Meanwhile, the dashboard also collects tags relating to global developments. These developments help us to understand how religions relate to the wider trends in global affairs. For the topic of social justice, the tag wealth distribution is particularly relevant. This topic has been tagged on 174 occasions since the dashboard started, including 70 times in the last year.
By using our Topic Venn, we can see that there is plenty of overlap when it comes to articles being tagged with both economic inequality and wealth distribution. In fact, of the 174 articles on wealth distribution, 101 of them also included the economic inequality tag. This helps us to understand how the existence of economic inequalities in European societies is, in many cases, not only seen as an economic or demographic argument but also a moral one about whether the way we distribute income is just.
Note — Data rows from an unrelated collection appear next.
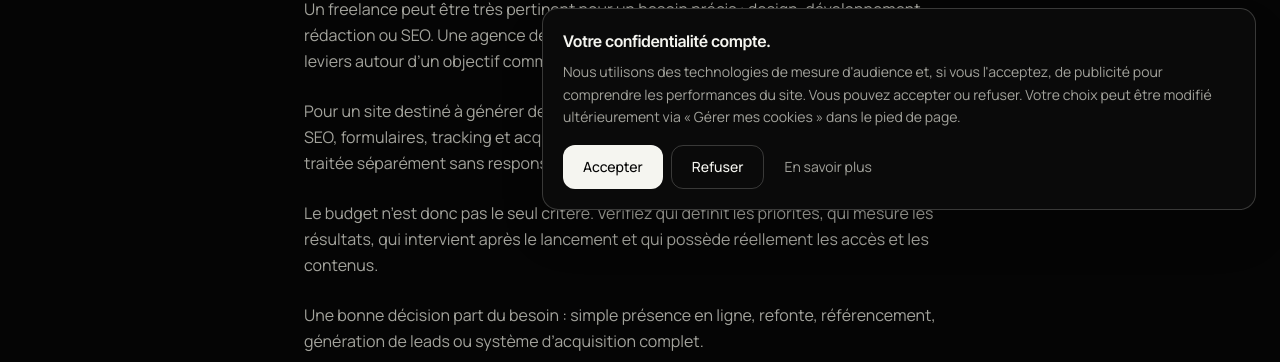
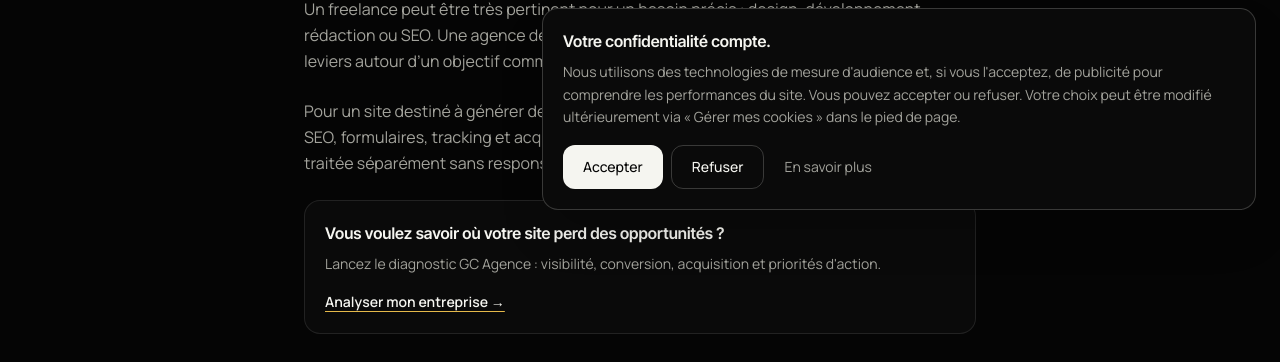
Before and after one commit to mathieumilo3-bot/-generation-capable, a Next.js app in the folder site-vitrine/: page /ressources/agence-web-ou-freelance in a window 1280 px wide. Shown: the part 566-928 px from the top of the page. Built offline with nearby package versions, Linux system fonts and the light colour scheme; no server answers.

Commit message:
CRO: add contextual audit CTA inside SEO guides

```diff
--- a/site-vitrine/src/app/ressources/[article]/page.tsx
+++ b/site-vitrine/src/app/ressources/[article]/page.tsx
@@ -239,9 +239,27 @@ export default async function ArticlePage({ params }: Props) {
 
         <div className="mt-10 flex flex-col gap-6">
           {article.content.map((paragraph, index) => (
-            <p key={index} className="text-[16px] leading-relaxed text-[var(--color-muted)]">
-              {paragraph}
-            </p>
+            <div key={index}>
+              <p className="text-[16px] leading-relaxed text-[var(--color-muted)]">
+                {paragraph}
+              </p>
+              {index === 2 && (
+                <div className="mt-6 rounded-2xl border border-[var(--color-border)] bg-[var(--color-surface)] p-5">
+                  <p className="font-display text-base font-semibold text-[var(--color-text)]">
+                    Vous voulez savoir où votre site perd des opportunités ?
+                  </p>
+                  <p className="mt-2 text-sm leading-relaxed text-[var(--color-muted)]">
+                    Lancez le diagnostic GC Agence : visibilité, conversion, acquisition et priorités d&apos;action.
+                  </p>
+                  <Link
+                    href="/audit"
+                    className="mt-4 inline-flex text-sm font-semibold text-[var(--color-text)] underline decoration-[var(--color-accent)] underline-offset-4"
+                  >
+                    Analyser mon entreprise →
+                  </Link>
+                </div>
+              )}
+            </div>
           ))}
         </div>
 
```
Leading the way – Pope Francis and social justice
The Topic Venn tool can be used in various ways to help our analysis. As well as by contrasting topics and global developments, we can also view which topics are tagged together. Looking at economic inequality articles, we can see that 227 of the total 465 summaries include the keyword leadership.
This overlap alludes to a key fact in the question of religion and social justice: the role of leadership. If we use the & button, we can narrow down our results to summaries which use both the economic inequality and leadership tags, giving us the 227 results.
We can now use another tool, the word cloud, to help us better analyse these results. As we see in the screenshot below, one individual is mentioned regularly in our results – Pope Francis.
If we then look at our economic inequality articles, we can add Pope Francis to the ‘entities’ search filter, giving us 40 articles. These articles are published in a variety of languages, including Spanish, Italian, and Dutch, and demonstrate the consistent position that Pope Francis has taken over the years on the question of poverty.
Equally, when we combine Pope Francis with the term wealth distribution, we get a return of 33 summaries. These include coverage of Pope Francis’ speeches in which he condemns the “lust for money and power” which causes inequality in the world and calls for vaccination to be extended to all people.
As is clear, the dashboard allows us to find information from across Europe that can add evidence to our ideas about religion. Upon becoming pope in 2013, it was expected that Francis would be an advocate of social justice and would put a greater focus on the issues of poverty. By using the dashboard, we can support this contention, tracking the development of the issue over a number of years.
Churches and the cost of living
As well as allowing us to isolate news relating to individuals or institutions, the dashboard permits us to see how topics rise and fall in relevance over different time periods. In terms of the question of social justice, the dashboard helps us to understand how churches have responded to the cost of living crisis in Europe.
We can see that following both the pandemic and the war in Ukraine, the question of economic inequality became more relevant for European religions during the winter of 2022.
As covered by articles published by EARS at the time, and relying on dashboard entries, European churches took numerous actions to help those struggling, ranging from policies to help with energy poverty to schemes to help the poorest in society.
These different church schemes help to explain how in October, November, and December 2022 there was a marked increase in summaries referencing economic inequality in the dashboard. In particular, this is evident in December. And if we narrow down our search to just this month, we see that in particular various church figures across Europe used their Christmas messages to highlight the issue of poverty. This ranged from the pope, to a Finnish bishop, the Albanian Orthodox Church, and the head of the Spanish Episcopal Conference.   
An international perspective
Ultimately, the purpose of the EARS dashboard is to aid users in widening their horizons and improve their understanding of religion and society in Europe. As this article has sought to demonstrate, the dashboard equips users with the tools to help make best use of the summaries available. By using our tools, filters, and tags we can escape a focus on individual nations and see how trends emerge across the continent.
Learn more on the EARS dashboard
The EARS dashboard allows you to gain insights into a large number of topics, including abortion. It is a free tool that allows you to make connections like those described above, and to find out about relationships between interesting subjects across Europe. Please visit the dashboard to learn more.
Interested in similar topics? Go to our Dashboard to learn more.